- _Work to be completed_: Please write out the entire listing below exactly, excluding its pictures.

- _Available data_:
Content starts

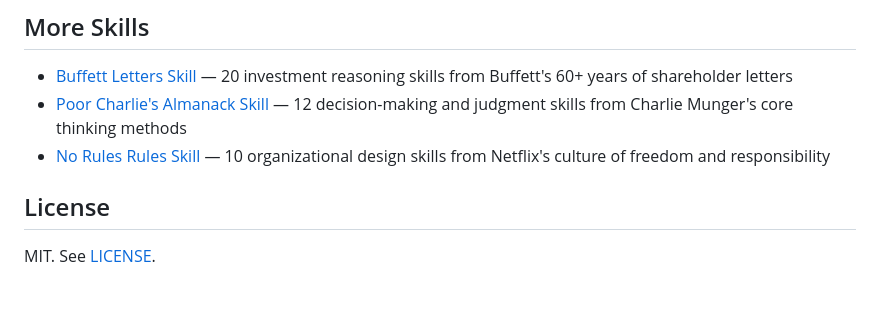
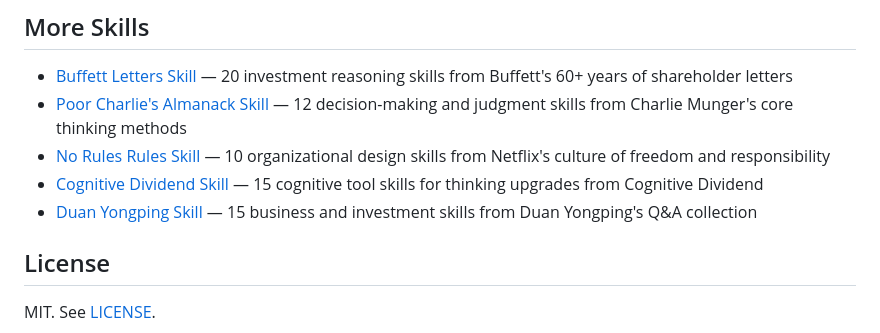
Before and after one commit to kangarooking/cangjie-skill, a Markdown page: README.en.md, the part around the change. Rendered like a GitHub page; blank space fills up the shorter version.

```diff
--- a/README.en.md
+++ b/README.en.md
@@ -108,6 +108,8 @@ They interlock: nuwa distills people, cangjie distills books, darwin keeps them
 - [Buffett Letters Skill](https://github.com/kangarooking/buffett-letters-skill) — 20 investment reasoning skills from Buffett's 60+ years of shareholder letters
 - [Poor Charlie's Almanack Skill](https://github.com/kangarooking/poor-charlies-almanack-skill) — 12 decision-making and judgment skills from Charlie Munger's core thinking methods
 - [No Rules Rules Skill](https://github.com/kangarooking/no-rules-rules-skill) — 10 organizational design skills from Netflix's culture of freedom and responsibility
+- [Cognitive Dividend Skill](https://github.com/kangarooking/cognitive-dividend-skill) — 15 cognitive tool skills for thinking upgrades from Cognitive Dividend
+- [Duan Yongping Skill](https://github.com/kangarooking/duan-yongping-skill) — 15 business and investment skills from Duan Yongping's Q&A collection
 
 ## License
 
```
Also changed, not shown: README.ja.md (+2 -0 lines), README.md (+2 -0 lines).
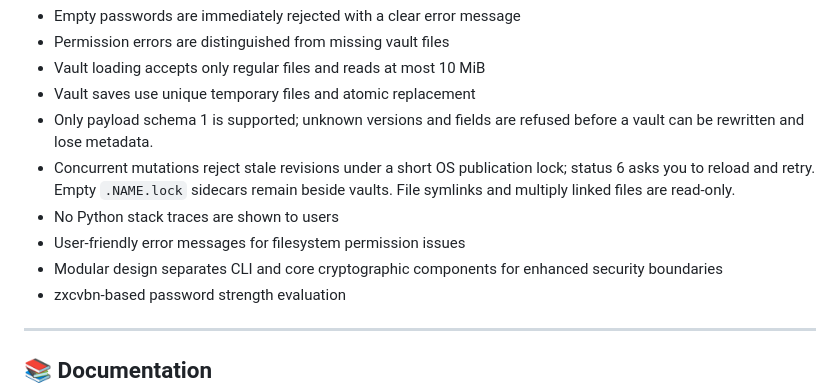
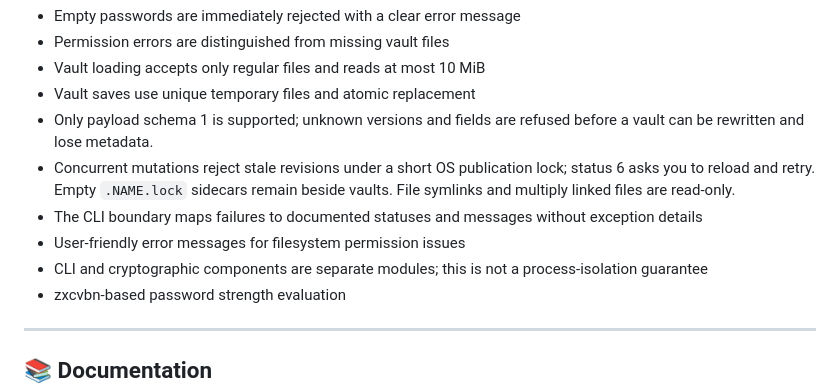
Before and after one commit to wrogistefan/desktop-2fa, a Markdown page: README.md, the part around the change. Rendered like a GitHub page.

Commit message:
Scope CLI error and module-separation claims to implemented behavior

```diff
--- a/README.md
+++ b/README.md
@@ -314,9 +314,9 @@ passwords in the public Python vault API:
 - Concurrent mutations reject stale revisions under a short OS publication lock;
   status 6 asks you to reload and retry. Empty `.NAME.lock` sidecars remain beside
   vaults. File symlinks and multiply linked files are read-only.
-- No Python stack traces are shown to users
+- The CLI boundary maps failures to documented statuses and messages without exception details
 - User-friendly error messages for filesystem permission issues
-- Modular design separates CLI and core cryptographic components for enhanced security boundaries
+- CLI and cryptographic components are separate modules; this is not a process-isolation guarantee
 - zxcvbn-based password strength evaluation
 
 
```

Content ends

- _Written response_:
Before and after one commit to kangarooking/cangjie-skill, a Markdown page: README.en.md, the part around the change. Rendered like a GitHub page; blank space fills up the shorter version.

```diff
--- a/README.en.md
+++ b/README.en.md
@@ -108,6 +108,8 @@ They interlock: nuwa distills people, cangjie distills books, darwin keeps them
 - [Buffett Letters Skill](https://github.com/kangarooking/buffett-letters-skill) — 20 investment reasoning skills from Buffett's 60+ years of shareholder letters
 - [Poor Charlie's Almanack Skill](https://github.com/kangarooking/poor-charlies-almanack-skill) — 12 decision-making and judgment skills from Charlie Munger's core thinking methods
 - [No Rules Rules Skill](https://github.com/kangarooking/no-rules-rules-skill) — 10 organizational design skills from Netflix's culture of freedom and responsibility
+- [Cognitive Dividend Skill](https://github.com/kangarooking/cognitive-dividend-skill) — 15 cognitive tool skills for thinking upgrades from Cognitive Dividend
+- [Duan Yongping Skill](https://github.com/kangarooking/duan-yongping-skill) — 15 business and investment skills from Duan Yongping's Q&A collection
 
 ## License
 
```
Also changed, not shown: README.ja.md (+2 -0 lines), README.md (+2 -0 lines).
Before and after one commit to wrogistefan/desktop-2fa, a Markdown page: README.md, the part around the change. Rendered like a GitHub page.

Commit message:
Scope CLI error and module-separation claims to implemented behavior

```diff
--- a/README.md
+++ b/README.md
@@ -314,9 +314,9 @@ passwords in the public Python vault API:
 - Concurrent mutations reject stale revisions under a short OS publication lock;
   status 6 asks you to reload and retry. Empty `.NAME.lock` sidecars remain beside
   vaults. File symlinks and multiply linked files are read-only.
-- No Python stack traces are shown to users
+- The CLI boundary maps failures to documented statuses and messages without exception details
 - User-friendly error messages for filesystem permission issues
-- Modular design separates CLI and core cryptographic components for enhanced security boundaries
+- CLI and cryptographic components are separate modules; this is not a process-isolation guarantee
 - zxcvbn-based password strength evaluation
 
 
```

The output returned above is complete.